Records from a data collection:
--------

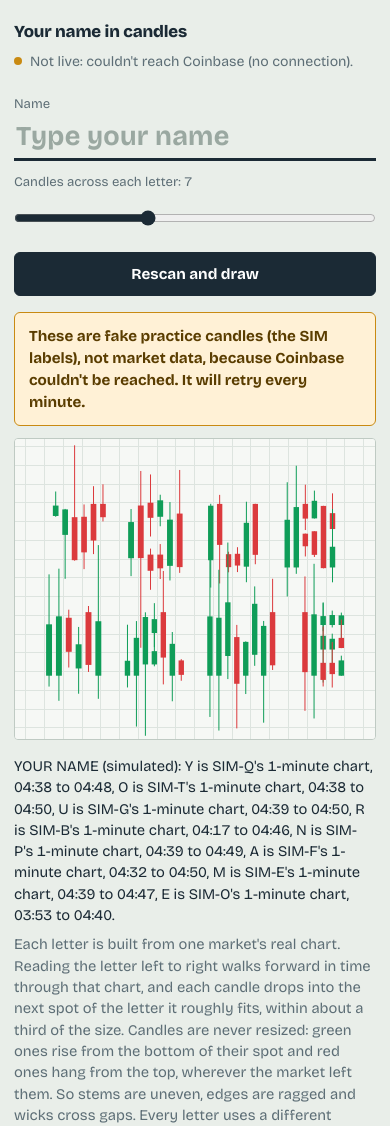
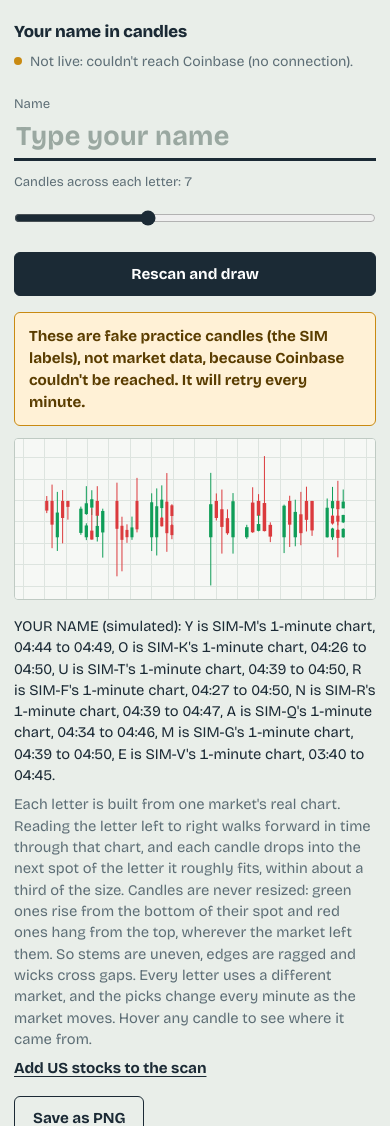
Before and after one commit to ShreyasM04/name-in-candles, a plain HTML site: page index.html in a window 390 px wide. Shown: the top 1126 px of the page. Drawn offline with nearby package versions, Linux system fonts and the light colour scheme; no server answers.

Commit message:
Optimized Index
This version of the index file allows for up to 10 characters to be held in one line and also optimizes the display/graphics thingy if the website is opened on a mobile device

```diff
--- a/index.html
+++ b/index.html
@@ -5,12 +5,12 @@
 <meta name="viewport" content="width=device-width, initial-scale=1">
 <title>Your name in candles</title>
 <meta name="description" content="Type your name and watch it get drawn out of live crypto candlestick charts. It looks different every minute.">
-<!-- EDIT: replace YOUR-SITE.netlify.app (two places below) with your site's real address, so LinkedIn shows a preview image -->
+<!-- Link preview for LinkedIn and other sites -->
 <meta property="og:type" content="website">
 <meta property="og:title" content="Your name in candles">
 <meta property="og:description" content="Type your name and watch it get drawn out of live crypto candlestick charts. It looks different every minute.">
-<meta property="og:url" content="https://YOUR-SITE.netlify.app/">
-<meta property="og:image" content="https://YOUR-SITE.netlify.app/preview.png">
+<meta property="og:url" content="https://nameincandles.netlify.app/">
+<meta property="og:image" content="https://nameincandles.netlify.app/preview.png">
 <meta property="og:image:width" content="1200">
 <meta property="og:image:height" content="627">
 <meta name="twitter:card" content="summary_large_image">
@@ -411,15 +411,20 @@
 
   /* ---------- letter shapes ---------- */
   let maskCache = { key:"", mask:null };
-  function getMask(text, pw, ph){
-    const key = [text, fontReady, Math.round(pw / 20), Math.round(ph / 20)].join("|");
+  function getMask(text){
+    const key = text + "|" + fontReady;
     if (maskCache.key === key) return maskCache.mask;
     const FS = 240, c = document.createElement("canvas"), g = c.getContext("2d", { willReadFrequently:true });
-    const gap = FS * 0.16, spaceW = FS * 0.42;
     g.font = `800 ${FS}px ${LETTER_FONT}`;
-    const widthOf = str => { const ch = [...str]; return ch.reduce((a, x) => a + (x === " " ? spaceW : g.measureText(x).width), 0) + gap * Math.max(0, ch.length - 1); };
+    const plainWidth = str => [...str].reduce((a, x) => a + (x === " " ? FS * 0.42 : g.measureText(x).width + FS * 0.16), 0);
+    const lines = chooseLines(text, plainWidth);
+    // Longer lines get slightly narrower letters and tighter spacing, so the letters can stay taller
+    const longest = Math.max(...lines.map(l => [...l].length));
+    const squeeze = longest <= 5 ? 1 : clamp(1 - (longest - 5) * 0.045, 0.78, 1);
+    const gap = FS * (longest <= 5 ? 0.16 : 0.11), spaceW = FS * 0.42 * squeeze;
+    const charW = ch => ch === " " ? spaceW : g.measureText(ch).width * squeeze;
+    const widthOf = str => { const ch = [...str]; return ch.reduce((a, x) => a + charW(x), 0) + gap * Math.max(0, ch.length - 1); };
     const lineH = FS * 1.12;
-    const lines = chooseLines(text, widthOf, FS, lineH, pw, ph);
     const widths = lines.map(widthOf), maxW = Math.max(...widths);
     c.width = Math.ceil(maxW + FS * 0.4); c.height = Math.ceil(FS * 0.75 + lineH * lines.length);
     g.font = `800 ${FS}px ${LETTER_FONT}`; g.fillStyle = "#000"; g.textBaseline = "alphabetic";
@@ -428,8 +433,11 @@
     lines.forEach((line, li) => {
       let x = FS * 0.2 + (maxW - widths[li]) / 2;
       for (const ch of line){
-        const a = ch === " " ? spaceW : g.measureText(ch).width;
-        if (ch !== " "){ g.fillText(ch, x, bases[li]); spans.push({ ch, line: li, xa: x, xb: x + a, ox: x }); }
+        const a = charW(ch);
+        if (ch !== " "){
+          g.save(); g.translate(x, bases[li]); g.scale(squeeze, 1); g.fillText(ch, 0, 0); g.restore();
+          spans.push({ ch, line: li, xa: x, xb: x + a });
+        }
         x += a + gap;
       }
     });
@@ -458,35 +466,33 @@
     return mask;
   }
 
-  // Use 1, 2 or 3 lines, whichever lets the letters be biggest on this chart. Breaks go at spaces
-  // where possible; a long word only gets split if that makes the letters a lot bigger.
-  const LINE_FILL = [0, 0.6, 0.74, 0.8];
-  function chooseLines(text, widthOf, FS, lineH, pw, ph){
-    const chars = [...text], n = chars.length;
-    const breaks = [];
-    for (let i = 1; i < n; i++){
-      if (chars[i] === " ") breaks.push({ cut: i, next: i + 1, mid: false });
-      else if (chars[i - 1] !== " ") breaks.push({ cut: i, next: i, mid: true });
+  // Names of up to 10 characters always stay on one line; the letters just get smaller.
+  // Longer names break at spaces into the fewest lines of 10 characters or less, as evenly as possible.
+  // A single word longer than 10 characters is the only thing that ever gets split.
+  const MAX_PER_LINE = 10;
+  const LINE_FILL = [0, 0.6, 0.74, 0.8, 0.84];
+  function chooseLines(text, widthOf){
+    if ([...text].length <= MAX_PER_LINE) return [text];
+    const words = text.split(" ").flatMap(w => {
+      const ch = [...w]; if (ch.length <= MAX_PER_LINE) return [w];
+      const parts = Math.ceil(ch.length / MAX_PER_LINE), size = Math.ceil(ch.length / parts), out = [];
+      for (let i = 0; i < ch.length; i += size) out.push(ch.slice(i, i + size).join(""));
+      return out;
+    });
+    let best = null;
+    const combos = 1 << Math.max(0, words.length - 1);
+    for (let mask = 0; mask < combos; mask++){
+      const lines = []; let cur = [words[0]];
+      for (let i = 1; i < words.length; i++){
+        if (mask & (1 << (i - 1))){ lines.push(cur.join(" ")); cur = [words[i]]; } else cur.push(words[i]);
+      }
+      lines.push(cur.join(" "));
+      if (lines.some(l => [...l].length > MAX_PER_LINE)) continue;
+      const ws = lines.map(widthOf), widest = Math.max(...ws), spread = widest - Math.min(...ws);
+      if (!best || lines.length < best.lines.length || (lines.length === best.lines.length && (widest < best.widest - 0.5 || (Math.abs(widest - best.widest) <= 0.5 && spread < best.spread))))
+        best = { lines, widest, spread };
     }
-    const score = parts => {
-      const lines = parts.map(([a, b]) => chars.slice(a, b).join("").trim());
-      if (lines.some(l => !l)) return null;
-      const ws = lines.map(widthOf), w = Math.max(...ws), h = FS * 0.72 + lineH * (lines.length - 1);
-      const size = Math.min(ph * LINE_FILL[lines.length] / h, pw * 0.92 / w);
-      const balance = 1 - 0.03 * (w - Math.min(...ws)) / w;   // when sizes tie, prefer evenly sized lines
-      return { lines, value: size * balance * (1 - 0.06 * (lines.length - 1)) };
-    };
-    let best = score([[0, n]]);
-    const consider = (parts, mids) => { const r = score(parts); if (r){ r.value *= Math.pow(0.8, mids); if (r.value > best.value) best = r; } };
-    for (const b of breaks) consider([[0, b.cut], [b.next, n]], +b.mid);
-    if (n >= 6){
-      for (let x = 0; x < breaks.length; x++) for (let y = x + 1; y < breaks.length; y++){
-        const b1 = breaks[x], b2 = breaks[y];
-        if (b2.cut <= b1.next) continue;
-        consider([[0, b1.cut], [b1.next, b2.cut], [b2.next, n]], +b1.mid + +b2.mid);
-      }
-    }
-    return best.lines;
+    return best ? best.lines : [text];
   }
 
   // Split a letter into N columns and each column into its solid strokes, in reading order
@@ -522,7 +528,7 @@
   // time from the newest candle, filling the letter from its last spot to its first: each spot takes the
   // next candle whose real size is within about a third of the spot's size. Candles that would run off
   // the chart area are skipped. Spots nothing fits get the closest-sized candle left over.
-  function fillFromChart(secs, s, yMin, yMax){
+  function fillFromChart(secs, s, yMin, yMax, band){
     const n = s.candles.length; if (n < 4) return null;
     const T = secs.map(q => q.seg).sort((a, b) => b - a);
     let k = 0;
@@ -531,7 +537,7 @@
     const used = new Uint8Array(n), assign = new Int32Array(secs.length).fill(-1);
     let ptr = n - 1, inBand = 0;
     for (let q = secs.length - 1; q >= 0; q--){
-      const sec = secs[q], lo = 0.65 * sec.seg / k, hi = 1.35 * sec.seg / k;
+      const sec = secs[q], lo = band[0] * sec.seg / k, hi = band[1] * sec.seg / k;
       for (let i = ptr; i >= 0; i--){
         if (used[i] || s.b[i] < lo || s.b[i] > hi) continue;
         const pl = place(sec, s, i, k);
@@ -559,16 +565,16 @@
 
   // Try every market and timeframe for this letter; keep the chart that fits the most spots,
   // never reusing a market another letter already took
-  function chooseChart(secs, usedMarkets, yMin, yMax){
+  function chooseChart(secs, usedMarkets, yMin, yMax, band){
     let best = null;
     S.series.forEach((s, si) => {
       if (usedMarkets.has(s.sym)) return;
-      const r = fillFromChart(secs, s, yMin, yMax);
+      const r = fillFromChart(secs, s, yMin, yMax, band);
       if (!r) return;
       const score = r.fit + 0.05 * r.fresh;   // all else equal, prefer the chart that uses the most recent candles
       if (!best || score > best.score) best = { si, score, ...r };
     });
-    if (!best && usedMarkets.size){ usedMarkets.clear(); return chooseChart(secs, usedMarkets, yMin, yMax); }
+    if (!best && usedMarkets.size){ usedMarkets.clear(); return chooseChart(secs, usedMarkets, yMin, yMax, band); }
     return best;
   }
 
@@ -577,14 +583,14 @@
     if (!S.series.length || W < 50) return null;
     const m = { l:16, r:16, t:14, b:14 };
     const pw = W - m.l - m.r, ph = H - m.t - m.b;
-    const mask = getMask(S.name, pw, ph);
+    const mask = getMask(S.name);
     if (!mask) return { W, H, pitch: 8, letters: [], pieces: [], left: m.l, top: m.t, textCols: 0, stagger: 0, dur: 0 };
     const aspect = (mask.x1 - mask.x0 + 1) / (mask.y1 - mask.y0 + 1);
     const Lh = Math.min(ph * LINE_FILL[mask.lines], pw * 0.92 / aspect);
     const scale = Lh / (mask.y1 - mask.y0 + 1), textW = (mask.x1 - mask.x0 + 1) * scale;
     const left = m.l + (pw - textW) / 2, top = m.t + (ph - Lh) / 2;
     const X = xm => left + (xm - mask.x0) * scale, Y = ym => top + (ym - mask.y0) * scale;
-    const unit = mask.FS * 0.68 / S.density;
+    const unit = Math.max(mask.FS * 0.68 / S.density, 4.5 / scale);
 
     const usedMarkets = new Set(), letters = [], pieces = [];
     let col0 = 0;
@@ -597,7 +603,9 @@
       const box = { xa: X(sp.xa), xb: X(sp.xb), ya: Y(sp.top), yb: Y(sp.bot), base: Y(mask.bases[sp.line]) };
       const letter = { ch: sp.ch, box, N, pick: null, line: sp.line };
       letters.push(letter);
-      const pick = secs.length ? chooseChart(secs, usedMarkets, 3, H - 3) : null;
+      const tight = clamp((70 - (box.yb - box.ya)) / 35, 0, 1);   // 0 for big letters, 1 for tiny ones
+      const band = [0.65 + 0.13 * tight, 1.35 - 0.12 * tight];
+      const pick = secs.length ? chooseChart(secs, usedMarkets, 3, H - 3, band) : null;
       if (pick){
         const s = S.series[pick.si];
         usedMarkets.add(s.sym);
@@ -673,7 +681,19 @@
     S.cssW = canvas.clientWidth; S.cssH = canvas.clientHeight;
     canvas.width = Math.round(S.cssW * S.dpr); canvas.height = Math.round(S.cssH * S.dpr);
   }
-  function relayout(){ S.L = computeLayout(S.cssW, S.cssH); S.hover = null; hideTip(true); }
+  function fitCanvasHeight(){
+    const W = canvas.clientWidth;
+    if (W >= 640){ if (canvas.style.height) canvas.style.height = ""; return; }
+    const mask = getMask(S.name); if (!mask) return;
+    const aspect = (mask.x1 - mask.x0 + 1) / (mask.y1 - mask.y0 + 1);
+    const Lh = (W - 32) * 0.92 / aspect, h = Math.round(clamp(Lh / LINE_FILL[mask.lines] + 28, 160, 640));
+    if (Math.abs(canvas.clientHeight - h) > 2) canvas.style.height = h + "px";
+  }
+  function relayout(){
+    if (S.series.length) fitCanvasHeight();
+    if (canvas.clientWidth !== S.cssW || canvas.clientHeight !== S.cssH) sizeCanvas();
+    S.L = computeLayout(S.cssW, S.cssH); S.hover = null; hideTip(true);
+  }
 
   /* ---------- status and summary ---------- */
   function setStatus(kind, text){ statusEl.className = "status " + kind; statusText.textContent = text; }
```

--------

WORK TO COMPLETE
Report every line of the records that contains the word "sized".

RESPONSE TO THE EXERCISE
-      const balance = 1 - 0.03 * (w - Math.min(...ws)) / w;   // when sizes tie, prefer evenly sized lines
   // the chart area are skipped. Spots nothing fits get the closest-sized candle left over.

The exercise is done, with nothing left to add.